Latest Poll – On the regular weekly trackers of the leaders’ approval, David Cameron is up slightly at plus 5 (from +2 a week ago), Ed Miliband continues downwards at minus 14 (from minus 9 a week ago), Nick Clegg remains pretty much unchanged with minus 23 (from minus 24 a week ago). YouGov also repeated a question on support for the government’s policy on tuition fees, originally asked 3 weeks ago. The debate since then doesn’t seem to have changed much – in November 35% of people supported the policy, that has now risen very marginally to 38%.
- Nick Clegg’s desperate plea to rebel MPs on student tuition fees vote (dailymail.co.uk)
- MP ‘could quit over tuition fees’ (mirror.co.uk)
- Nick Clegg facing mounting pressure over tuition fees (independent.co.uk)
- Clegg faces more pressure on fees (mirror.co.uk)
- Lord Ashdown urges wavering colleagues to support ‘wise Clegg’ as Lib Dems face crisis over university tuition fee reform (dailymail.co.uk)
- Ashdown backs Clegg over tuition fees (guardian.co.uk)
- Norman Baker threatens to resign over tuition fee rise (telegraph.co.uk) Best news I’ve heard all day. Can we also get him to resign from politics – or whatever game he thinks he’s playing?
Sign the Ban Blair-Baiting petition here
“All countries need a leader who isn’t afraid to fight terrorism. I believe Mr. Blair did a necessary job in helping his allies. Are we all just supposed to lie down and wait for them to come for us, I don’t think so.”
And – “Mr. Blair is one of the finest politicians to have had the privilege of serving the United Kingdom, and Britons are fortunate to have had him as their Prime Minister. Time will show that Mr. Blair’s approach to affairs in the Middle East were and remain correct. From a member of the Commonwealth, thank you, Mr. Blair, for your continued service to legitimate and lasting (and not convenient or politically expedient) freedom.”

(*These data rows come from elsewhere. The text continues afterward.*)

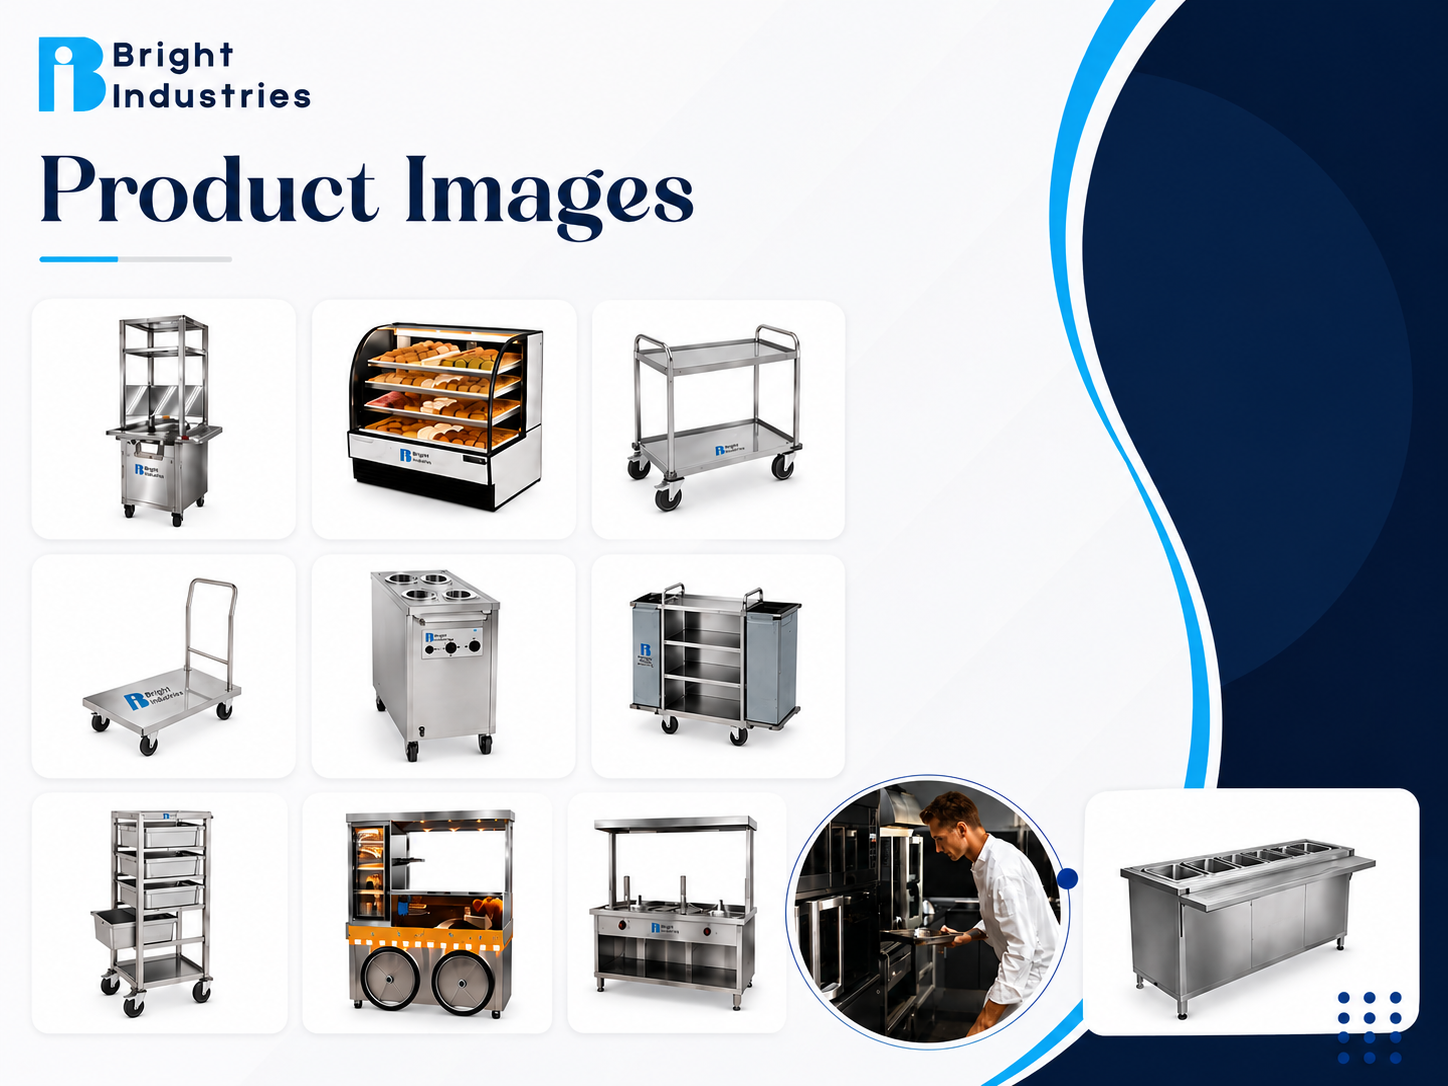
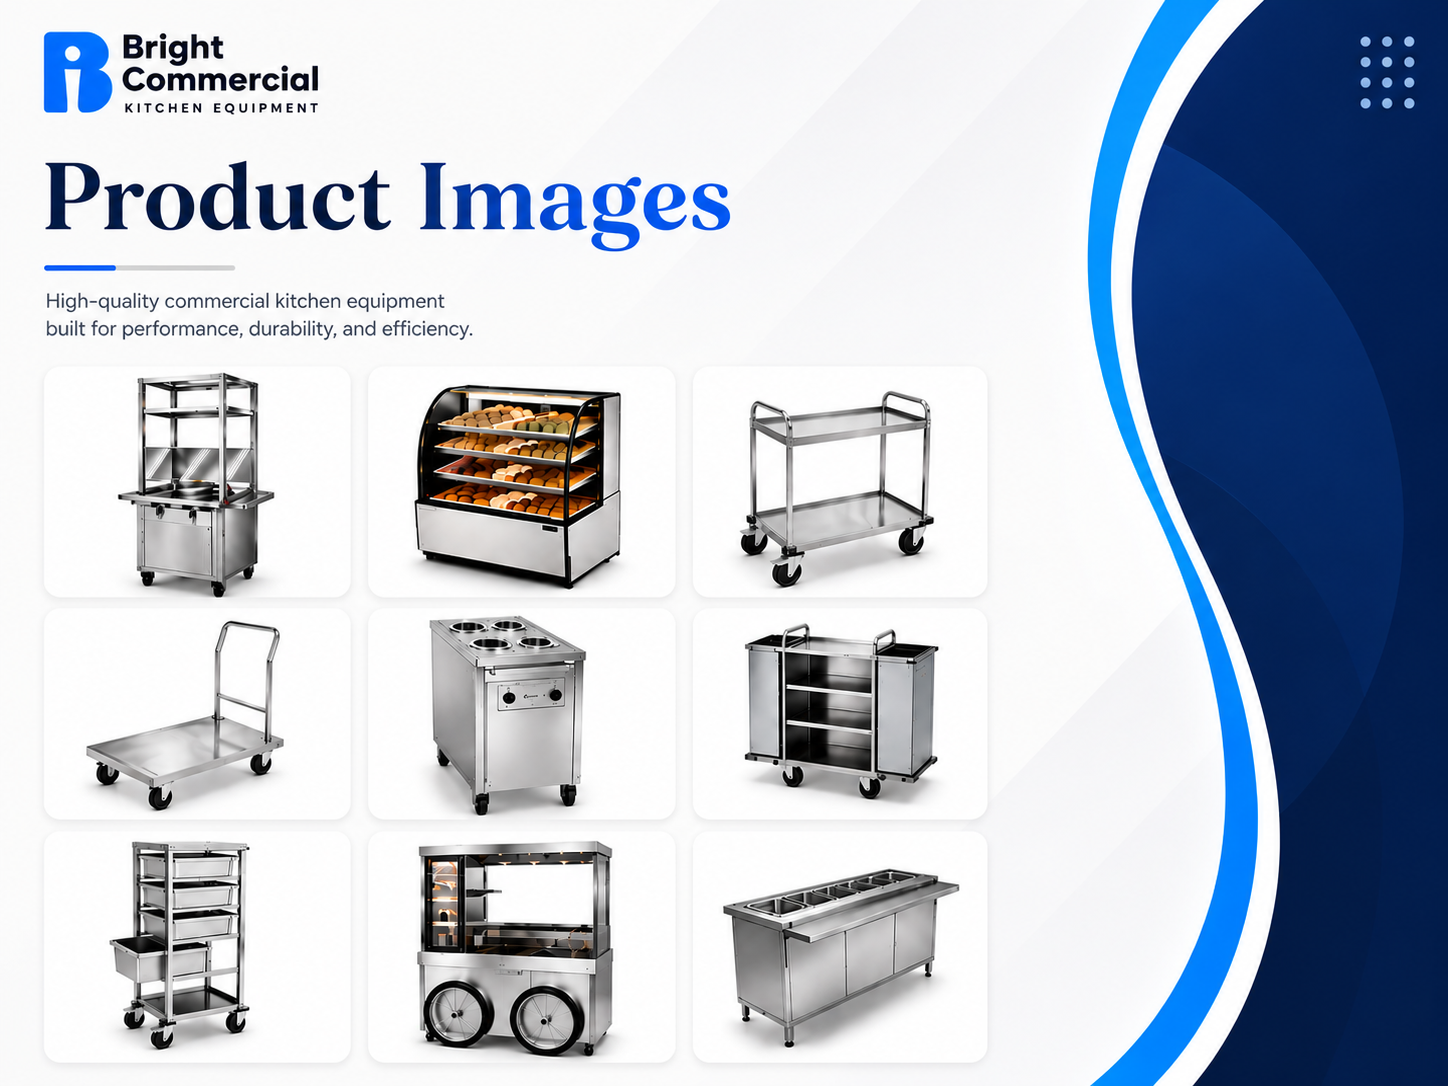
Brochure added and mt-10

diff --git a/src/components/Consultanthero/consultanthero.jsx b/src/components/Consultanthero/consultanthero.jsx
@@ -22,7 +22,7 @@ const ConsultantHero = () => {
         <div className="max-w-xl lg:max-w-2xl">
           
           {/* Heading */}
-          <h1 className="text-white font-extrabold leading-[0.9] tracking-tight text-[48px] sm:text-[72px] md:text-[100px] lg:text-[140px]">
+          <h1 className="mt-10 text-white font-extrabold leading-[0.9] tracking-tight text-[48px] sm:text-[72px] md:text-[100px] lg:text-[140px]">
             Consultant
           </h1>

AND – “Tony Blair was the greatest Prime Minister since Winston Churchill and the only regret I have he didn’t get my vote as I live in Canada.”
AND – “I am sick and tired of television and radio interviewers asking the same old questions over and over, regarding the decision to go to war in Iraq, presumably they hope Mr Blair will let slip some secret information which they would then use against him. History will show if the decision was the right one, (I believe it was) but people must accept that Tony Blair is an honourable man, and made his decision based on the known facts and not with the benefit of 20/20 hindsight.”
Tags: Coronation Street, David Davis, Deputy Prime Minister of the United Kingdom, education policy, Greg Mulholland, Hopi Sen, Ken Clarke, Lib Dem, liberal democrats, Melanie Phillips, Member of Parliament, Menzies Campbell, nick clegg, Norman Baker resign, Paddy Ashdown, students, Tony Blair